INFORMATION GIVEN:
= = =
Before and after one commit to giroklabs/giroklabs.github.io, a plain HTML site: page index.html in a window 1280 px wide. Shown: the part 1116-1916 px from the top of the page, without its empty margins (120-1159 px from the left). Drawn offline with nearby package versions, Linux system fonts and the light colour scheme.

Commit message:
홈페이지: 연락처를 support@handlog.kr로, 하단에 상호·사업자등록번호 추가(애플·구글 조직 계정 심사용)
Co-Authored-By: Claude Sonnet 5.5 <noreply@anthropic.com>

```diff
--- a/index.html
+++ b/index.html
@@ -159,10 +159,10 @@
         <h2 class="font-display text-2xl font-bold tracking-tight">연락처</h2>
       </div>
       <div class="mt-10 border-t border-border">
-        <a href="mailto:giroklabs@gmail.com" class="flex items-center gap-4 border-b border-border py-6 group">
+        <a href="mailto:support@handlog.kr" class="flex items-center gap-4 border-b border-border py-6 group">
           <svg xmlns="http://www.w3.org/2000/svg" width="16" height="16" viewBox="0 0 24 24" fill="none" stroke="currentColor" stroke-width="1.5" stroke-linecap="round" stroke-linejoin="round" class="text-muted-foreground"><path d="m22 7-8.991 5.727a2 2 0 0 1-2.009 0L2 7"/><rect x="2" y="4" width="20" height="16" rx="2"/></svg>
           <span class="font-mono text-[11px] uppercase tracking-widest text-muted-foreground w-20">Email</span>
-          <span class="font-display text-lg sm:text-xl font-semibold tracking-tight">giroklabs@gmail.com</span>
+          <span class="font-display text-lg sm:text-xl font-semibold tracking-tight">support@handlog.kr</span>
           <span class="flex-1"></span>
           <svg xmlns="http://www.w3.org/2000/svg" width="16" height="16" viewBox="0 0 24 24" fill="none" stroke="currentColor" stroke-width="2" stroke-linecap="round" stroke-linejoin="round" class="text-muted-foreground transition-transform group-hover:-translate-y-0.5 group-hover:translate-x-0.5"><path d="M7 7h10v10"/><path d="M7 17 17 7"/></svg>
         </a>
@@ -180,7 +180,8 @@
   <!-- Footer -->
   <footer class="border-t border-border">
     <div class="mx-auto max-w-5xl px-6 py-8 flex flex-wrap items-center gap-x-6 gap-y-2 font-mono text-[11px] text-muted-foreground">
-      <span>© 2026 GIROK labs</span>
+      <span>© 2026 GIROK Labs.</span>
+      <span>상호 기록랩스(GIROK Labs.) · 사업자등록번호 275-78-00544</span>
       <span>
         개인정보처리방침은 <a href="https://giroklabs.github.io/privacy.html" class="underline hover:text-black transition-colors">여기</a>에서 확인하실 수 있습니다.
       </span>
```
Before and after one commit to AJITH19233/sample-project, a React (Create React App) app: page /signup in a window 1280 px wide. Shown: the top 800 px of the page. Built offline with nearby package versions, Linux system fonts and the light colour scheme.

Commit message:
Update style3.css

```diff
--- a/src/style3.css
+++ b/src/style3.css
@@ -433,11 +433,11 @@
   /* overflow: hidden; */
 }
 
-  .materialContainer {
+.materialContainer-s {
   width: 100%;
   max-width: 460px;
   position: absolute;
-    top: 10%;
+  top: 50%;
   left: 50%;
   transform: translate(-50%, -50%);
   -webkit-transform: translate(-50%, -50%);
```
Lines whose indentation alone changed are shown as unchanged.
= = =
BRIEF: Wherever the string "span" appears in the entries above, list that line.

EXERCISE SOLUTION:
           <span class="font-mono text-[11px] uppercase tracking-widest text-muted-foreground w-20">Email</span>
-          <span class="font-display text-lg sm:text-xl font-semibold tracking-tight">giroklabs@gmail.com</span>
+          <span class="font-display text-lg sm:text-xl font-semibold tracking-tight">support@handlog.kr</span>
           <span class="flex-1"></span>
-      <span>© 2026 GIROK labs</span>
+      <span>© 2026 GIROK Labs.</span>
+      <span>상호 기록랩스(GIROK Labs.) · 사업자등록번호 275-78-00544</span>
       <span>
       </span>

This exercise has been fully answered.